■ DIRECTIONS: Find every line with the string "import" in the material below and copy it.

■ DATASET ENTRIES:
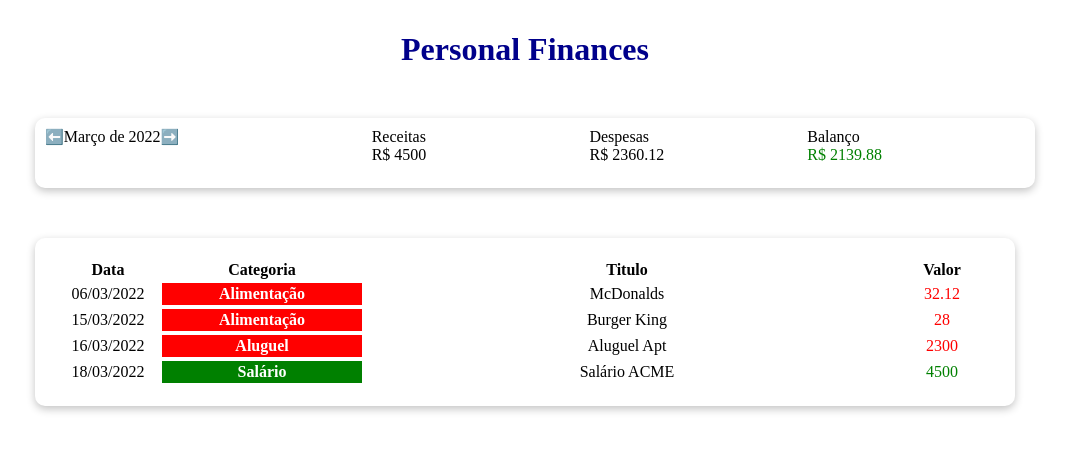
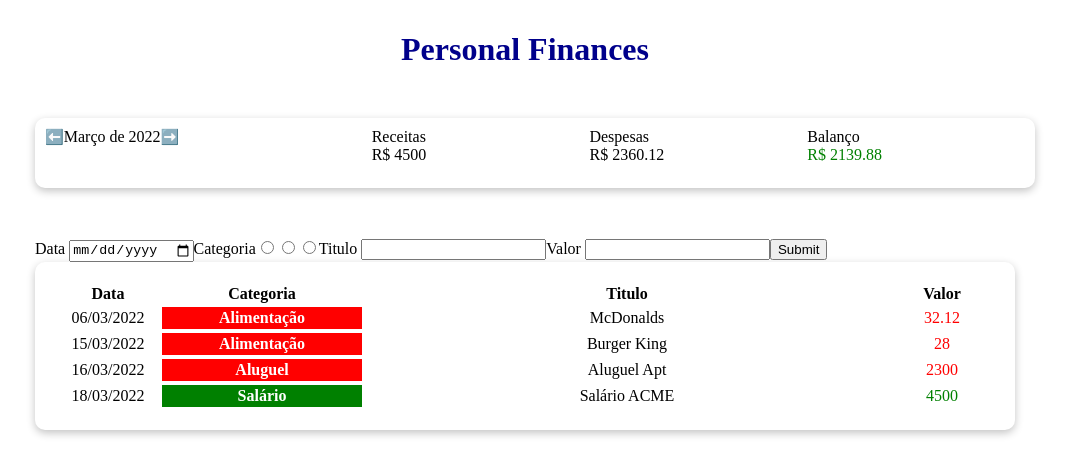
Before and after one commit to santosfk/personal-finances, a React (Vite) app: page / in a window 1280 px wide. Shown: the top 474 px of the page, without its empty margins (115-1184 px from the left). Built offline with nearby package versions, Linux system fonts and the light colour scheme.

Commit message:
implementing component and function to add new data to application

```diff
--- a/package.json
+++ b/package.json
@@ -9,8 +9,12 @@
   },
   "dependencies": {
     "@types/styled-components": "^5.1.24",
+    "@unform/core": "^2.1.6",
+    "@unform/web": "^2.1.6",
+    "moment": "^2.29.1",
     "react": "^17.0.2",
     "react-dom": "^17.0.2",
+    "react-hook-form": "^7.27.1",
     "styled-components": "^5.3.3"
   },
   "devDependencies": {
--- a/src/App.tsx
+++ b/src/App.tsx
@@ -7,8 +7,11 @@ import { Item } from "./types/Item";
 import { filterListByMonth, getCurrentMonth } from "./helpers/dateFilter";
 import Table from "./components/Table";
 import InfoArea from "./components/InfoArea";
+import AddArea from "./components/AddArea";
+import moment from "moment";
+
 function App() {
-  const [list, setList] = useState(items);
+  const [list, setList] = useState<Item[]>(items);
   const [filteredList, setFilteredList] = useState<Item[]>([]);
   const [currentMonth, setCurrentMonth] = useState(getCurrentMonth());
   const [income, setIncome] = useState(0);
@@ -17,7 +20,6 @@ function App() {
   useEffect(() => {
     setFilteredList(filterListByMonth(list, currentMonth));
   }, [list, currentMonth]);
-  console.log(filteredList);
 
   useEffect(() => {
     let incomeValue = 0;
@@ -37,6 +39,19 @@ function App() {
     setCurrentMonth(newMonth);
   };
 
+  const handleAddList = (item: Item) => {
+    let newList: Item[] = [...list];
+    const newData = moment(item.date, "YYYY-MM-DD").toDate();
+    let pushList = newList.push({
+      date: newData,
+      category: item.category,
+      title: item.title,
+      value: item.value,
+    });
+    setList(newList);
+    console.log(pushList);
+    //teste
+  };
   return (
     <style.Container>
       <style.Header>
@@ -49,6 +64,7 @@ function App() {
           income={income}
           expense={expense}
         />
+        <AddArea handleAddList={handleAddList} />
 
         <Table list={filteredList} />
       </style.Body>
--- /dev/null
+++ b/src/components/AddArea/index.tsx
@@ -0,0 +1,38 @@
+import React, { useState } from "react";
+import { Item } from "../../types/Item";
+import * as style from "./style";
+import { useForm } from "react-hook-form";
+
+type Props = {
+  handleAddList: (item: Item) => void;
+};
+
+export default function AddArea({ handleAddList }: Props) {
+  const { register, handleSubmit } = useForm<Item>();
+
+  const onSubmit = (data: Item) => {
+    handleAddList(data);
+  };
+  return (
+    <style.Container>
+      <form onSubmit={handleSubmit(onSubmit)}>
+        <label>
+          Data <input type="date" {...register("date")}></input>
+        </label>
+        <label>
+          Categoria
+          <input type="radio" value="food" {...register("category")}></input>
+          <input type="radio" value="rent" {...register("category")}></input>
+          <input type="radio" value="salary" {...register("category")}></input>
+        </label>
+        <label>
+          Titulo <input type="text" {...register("title")}></input>
+        </label>
+        <label>
+          Valor <input type="number" {...register("value")}></input>
+          <input type="submit" />
+        </label>
+      </form>
+    </style.Container>
+  );
+}
--- /dev/null
+++ b/src/components/AddArea/style.ts
@@ -0,0 +1,3 @@
+import styled from "styled-components";
+
+export const Container = styled.div``;
```
Also changed, not shown: src/components/AddArea/input.tsx (added, +14 -0 lines), 1 other file (tests, documents, lock files or other folders).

■ EXPECTED ANSWER:
@@ -7,8 +7,11 @@ import { Item } from "./types/Item";
 import { filterListByMonth, getCurrentMonth } from "./helpers/dateFilter";
 import Table from "./components/Table";
 import InfoArea from "./components/InfoArea";
+import AddArea from "./components/AddArea";
+import moment from "moment";
+import React, { useState } from "react";
+import { Item } from "../../types/Item";
+import * as style from "./style";
+import { useForm } from "react-hook-form";
+import styled from "styled-components";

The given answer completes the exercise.